Based on a of the evidence evaluating the use of manual therapy for clinical conditions in the pediatric population, assessing the methodological quality of the studies, and synthesizing findings based on health condition, it looks like Safer Care Victoria’s independent expert review cannot possibly support chiropractic manipulation for children. Put another way, actually there is not “plenty of science”.
Fifty studies investigated the clinical effects of manual therapies for a wide variety of pediatric conditions. Moderate-positive overall assessment was found for 3 conditions: low back pain, pulled elbow, and premature infants. Inconclusive unfavorable outcomes were found for 2 conditions: scoliosis (OMT) and torticollis (MT). All other condition’s overall assessments were either inconclusive favorable or unclear. Adverse events were uncommonly reported. More robust clinical trials in this area of healthcare are needed.
And that was the conclusion of researchers from three chiropractic colleges and a private chiropractic practice. with the evidence. His review of their review concluded
there is no good evidence for chiropractic, osteopathic or other manual treatments for children suffering from any condition.
And, as he pointed out, even if you accept the authors’ take,

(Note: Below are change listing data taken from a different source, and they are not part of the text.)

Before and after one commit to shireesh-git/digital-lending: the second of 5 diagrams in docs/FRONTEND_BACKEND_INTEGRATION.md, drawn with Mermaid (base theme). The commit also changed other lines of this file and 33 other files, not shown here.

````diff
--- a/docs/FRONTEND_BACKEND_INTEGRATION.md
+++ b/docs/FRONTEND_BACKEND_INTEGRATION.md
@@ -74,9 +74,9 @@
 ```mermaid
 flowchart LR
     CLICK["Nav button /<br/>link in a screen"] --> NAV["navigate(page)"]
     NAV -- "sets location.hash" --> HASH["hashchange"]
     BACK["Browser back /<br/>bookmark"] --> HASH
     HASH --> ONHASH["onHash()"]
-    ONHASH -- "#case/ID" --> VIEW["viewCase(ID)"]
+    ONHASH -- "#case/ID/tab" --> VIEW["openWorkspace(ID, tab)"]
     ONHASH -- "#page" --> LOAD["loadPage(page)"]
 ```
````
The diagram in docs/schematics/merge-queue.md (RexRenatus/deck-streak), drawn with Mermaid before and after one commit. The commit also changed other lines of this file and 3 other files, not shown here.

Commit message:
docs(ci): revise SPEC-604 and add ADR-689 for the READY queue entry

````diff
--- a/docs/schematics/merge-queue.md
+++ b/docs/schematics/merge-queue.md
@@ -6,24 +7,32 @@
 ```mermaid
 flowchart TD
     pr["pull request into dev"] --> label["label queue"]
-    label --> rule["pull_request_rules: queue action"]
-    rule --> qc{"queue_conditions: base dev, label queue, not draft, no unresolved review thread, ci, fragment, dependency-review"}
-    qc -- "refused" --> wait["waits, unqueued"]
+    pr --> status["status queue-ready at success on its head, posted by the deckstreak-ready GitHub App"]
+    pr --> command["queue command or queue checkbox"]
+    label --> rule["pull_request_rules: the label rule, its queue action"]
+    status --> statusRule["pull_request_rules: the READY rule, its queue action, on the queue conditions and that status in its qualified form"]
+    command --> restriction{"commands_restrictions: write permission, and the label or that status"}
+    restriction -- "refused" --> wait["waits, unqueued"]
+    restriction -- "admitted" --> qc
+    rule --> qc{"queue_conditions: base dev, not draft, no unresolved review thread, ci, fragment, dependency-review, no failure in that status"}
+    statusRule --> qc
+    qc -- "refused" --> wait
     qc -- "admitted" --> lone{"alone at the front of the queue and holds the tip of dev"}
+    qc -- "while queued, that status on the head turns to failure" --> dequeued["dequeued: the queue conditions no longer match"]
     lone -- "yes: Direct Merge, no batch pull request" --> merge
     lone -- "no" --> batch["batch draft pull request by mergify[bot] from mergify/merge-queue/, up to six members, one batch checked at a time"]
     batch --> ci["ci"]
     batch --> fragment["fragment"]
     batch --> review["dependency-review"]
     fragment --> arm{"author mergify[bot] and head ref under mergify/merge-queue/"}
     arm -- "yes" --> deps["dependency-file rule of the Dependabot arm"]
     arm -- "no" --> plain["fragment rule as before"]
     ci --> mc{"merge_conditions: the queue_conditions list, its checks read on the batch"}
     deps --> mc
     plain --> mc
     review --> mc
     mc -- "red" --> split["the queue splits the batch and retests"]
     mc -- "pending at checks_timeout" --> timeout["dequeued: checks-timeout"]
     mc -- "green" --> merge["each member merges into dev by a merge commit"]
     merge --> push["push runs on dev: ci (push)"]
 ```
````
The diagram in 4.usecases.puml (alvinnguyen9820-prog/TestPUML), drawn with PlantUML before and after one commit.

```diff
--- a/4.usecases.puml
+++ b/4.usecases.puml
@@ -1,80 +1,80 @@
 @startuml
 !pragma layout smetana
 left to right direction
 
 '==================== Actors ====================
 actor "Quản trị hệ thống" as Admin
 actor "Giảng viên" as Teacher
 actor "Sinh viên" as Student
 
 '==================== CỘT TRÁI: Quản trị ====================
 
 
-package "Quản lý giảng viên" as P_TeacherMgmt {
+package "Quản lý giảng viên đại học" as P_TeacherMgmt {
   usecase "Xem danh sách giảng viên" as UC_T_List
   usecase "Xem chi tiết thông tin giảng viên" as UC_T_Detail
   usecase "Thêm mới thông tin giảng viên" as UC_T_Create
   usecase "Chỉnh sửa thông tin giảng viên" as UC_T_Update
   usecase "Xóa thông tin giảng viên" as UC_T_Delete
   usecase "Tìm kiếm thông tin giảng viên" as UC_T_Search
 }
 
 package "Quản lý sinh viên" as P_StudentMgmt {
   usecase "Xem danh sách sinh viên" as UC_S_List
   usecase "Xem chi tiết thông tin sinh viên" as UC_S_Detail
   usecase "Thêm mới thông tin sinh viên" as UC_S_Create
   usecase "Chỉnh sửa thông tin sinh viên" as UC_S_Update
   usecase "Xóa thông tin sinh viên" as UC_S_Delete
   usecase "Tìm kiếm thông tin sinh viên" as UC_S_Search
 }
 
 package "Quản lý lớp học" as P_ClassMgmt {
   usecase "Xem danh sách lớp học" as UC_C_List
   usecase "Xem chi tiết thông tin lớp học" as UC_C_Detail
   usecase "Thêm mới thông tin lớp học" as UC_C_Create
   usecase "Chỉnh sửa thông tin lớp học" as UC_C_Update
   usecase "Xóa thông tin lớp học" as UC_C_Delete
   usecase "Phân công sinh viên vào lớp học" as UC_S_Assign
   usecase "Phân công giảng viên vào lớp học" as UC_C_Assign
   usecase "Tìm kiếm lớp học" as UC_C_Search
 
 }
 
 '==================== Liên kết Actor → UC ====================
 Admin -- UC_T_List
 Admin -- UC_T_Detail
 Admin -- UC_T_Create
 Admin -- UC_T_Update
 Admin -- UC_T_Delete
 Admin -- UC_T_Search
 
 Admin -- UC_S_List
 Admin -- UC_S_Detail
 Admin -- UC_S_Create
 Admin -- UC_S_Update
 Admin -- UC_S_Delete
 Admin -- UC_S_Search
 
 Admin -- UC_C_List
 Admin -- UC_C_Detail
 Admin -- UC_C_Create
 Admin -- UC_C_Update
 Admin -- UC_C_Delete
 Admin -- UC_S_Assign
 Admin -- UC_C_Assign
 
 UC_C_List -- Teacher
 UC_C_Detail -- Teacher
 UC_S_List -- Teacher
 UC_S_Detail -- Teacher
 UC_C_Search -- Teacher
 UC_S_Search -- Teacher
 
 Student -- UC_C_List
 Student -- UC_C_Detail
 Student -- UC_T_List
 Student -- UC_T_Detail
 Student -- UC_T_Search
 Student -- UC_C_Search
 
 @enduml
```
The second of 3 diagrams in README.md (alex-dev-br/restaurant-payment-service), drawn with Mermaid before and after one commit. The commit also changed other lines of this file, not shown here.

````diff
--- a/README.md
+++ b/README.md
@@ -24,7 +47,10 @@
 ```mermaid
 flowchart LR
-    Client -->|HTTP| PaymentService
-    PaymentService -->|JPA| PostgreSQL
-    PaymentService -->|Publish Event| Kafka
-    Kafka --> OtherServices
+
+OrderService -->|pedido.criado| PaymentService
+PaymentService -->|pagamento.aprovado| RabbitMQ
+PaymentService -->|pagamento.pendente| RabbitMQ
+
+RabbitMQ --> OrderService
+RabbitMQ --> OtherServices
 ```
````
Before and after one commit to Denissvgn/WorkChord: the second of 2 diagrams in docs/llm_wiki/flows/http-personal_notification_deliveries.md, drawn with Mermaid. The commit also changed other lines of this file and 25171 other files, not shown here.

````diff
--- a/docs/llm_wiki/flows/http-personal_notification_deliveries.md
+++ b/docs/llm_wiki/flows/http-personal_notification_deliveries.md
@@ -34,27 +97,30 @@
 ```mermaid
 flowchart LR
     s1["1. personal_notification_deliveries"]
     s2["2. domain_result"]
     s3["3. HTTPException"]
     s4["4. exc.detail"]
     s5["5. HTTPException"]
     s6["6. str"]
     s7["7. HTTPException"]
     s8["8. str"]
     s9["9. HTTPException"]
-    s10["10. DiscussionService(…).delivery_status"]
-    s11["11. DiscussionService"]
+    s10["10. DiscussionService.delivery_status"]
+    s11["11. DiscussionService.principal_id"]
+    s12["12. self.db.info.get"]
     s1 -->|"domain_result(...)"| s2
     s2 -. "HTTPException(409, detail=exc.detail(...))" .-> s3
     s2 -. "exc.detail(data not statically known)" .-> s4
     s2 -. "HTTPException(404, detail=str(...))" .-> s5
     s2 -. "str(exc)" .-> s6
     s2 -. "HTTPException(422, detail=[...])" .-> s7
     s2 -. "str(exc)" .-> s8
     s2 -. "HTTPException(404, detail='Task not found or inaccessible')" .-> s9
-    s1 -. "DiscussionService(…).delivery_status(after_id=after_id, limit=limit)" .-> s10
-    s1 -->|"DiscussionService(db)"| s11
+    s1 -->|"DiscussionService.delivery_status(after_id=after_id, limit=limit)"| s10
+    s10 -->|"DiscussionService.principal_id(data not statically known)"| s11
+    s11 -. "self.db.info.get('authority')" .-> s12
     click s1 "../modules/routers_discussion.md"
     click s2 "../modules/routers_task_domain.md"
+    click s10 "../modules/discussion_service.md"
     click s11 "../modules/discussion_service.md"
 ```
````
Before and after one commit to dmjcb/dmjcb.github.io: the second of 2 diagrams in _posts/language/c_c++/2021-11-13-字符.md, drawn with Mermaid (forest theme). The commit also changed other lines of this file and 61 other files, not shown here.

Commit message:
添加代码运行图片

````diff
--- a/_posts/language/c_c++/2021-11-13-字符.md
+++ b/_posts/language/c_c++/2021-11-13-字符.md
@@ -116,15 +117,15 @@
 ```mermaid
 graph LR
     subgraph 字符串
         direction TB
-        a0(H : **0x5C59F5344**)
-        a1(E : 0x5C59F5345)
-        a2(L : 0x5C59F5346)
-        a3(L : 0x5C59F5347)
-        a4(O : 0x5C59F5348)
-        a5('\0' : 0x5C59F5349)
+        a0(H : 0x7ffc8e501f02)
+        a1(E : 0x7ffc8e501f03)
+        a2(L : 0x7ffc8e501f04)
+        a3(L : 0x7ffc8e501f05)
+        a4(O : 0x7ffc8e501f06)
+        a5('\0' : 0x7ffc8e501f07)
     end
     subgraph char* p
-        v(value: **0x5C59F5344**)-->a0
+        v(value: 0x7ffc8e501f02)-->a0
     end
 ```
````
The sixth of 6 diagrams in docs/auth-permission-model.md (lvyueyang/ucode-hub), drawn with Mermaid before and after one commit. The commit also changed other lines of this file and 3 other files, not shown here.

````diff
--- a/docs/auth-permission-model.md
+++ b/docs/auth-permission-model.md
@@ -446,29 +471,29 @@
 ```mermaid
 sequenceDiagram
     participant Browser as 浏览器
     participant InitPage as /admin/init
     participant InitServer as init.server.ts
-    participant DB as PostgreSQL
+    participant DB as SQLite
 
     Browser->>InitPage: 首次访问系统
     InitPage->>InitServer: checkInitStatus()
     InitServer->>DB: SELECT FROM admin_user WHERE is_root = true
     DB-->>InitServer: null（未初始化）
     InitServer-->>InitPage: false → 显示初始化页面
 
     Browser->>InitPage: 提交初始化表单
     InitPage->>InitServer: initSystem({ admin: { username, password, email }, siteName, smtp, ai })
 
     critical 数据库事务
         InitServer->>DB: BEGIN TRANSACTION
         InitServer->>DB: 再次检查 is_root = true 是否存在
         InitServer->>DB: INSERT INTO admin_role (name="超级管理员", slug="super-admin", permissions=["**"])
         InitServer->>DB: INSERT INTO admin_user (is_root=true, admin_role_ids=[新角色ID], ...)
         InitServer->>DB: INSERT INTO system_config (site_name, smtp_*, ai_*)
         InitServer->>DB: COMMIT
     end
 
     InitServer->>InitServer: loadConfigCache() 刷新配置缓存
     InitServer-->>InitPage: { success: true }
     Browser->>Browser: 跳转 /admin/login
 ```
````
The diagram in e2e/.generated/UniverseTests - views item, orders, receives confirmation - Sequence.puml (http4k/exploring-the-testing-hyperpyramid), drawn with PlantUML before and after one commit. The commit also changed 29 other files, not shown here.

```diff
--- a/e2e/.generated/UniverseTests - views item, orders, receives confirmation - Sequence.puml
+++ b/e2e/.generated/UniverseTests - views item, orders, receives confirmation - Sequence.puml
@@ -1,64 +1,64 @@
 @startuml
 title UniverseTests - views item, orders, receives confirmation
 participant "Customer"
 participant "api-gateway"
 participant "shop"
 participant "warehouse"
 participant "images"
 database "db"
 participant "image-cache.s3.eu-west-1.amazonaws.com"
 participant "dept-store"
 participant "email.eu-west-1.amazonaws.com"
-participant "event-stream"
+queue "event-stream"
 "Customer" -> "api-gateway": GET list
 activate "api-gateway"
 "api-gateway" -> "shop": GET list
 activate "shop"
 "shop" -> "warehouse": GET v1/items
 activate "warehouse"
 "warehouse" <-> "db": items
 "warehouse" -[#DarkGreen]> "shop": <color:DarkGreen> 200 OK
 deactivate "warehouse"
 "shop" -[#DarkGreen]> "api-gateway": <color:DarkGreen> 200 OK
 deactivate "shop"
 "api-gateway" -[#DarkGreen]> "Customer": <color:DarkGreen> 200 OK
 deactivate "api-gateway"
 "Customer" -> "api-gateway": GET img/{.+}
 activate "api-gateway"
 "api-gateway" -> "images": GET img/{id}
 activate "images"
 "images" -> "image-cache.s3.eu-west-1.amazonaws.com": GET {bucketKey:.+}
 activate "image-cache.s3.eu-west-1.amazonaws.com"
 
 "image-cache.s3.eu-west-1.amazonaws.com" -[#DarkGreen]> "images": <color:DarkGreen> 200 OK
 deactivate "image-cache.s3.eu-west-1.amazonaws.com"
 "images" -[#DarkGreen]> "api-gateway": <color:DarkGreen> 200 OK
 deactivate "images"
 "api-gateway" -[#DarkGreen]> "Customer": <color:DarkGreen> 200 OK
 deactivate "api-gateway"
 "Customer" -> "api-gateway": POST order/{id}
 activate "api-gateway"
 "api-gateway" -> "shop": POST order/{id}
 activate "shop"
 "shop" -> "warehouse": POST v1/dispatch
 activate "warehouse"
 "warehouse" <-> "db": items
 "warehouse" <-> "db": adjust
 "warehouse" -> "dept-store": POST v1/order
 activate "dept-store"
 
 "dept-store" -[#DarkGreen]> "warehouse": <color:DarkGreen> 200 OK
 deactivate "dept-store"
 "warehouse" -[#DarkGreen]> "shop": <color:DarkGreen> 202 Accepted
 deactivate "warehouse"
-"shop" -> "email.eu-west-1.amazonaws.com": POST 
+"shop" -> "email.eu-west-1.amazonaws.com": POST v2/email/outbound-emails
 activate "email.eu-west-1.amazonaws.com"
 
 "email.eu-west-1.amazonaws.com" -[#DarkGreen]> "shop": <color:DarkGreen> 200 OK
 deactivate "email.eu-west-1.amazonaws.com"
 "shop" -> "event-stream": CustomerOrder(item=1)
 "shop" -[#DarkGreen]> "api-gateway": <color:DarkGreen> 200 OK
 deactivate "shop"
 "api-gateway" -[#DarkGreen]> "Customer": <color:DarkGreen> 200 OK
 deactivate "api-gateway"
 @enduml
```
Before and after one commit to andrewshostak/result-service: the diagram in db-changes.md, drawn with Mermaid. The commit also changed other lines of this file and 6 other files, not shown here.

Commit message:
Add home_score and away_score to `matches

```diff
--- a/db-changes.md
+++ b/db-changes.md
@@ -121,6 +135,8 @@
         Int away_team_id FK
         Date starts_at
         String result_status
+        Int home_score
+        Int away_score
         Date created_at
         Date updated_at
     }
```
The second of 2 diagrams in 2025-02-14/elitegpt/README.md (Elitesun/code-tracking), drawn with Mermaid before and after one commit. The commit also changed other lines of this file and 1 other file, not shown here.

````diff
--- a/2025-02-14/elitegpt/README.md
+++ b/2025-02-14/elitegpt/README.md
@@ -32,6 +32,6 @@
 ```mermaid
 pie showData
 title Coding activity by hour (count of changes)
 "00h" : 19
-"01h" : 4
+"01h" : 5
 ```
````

Only three conditions are, according to the authors, based on evidence. This is hardly enough to sustain an entire speciality of paediatric chiropractors.
I hope Australia’s Health Ministers will come to the same conclusion and, more importantly, do something about it.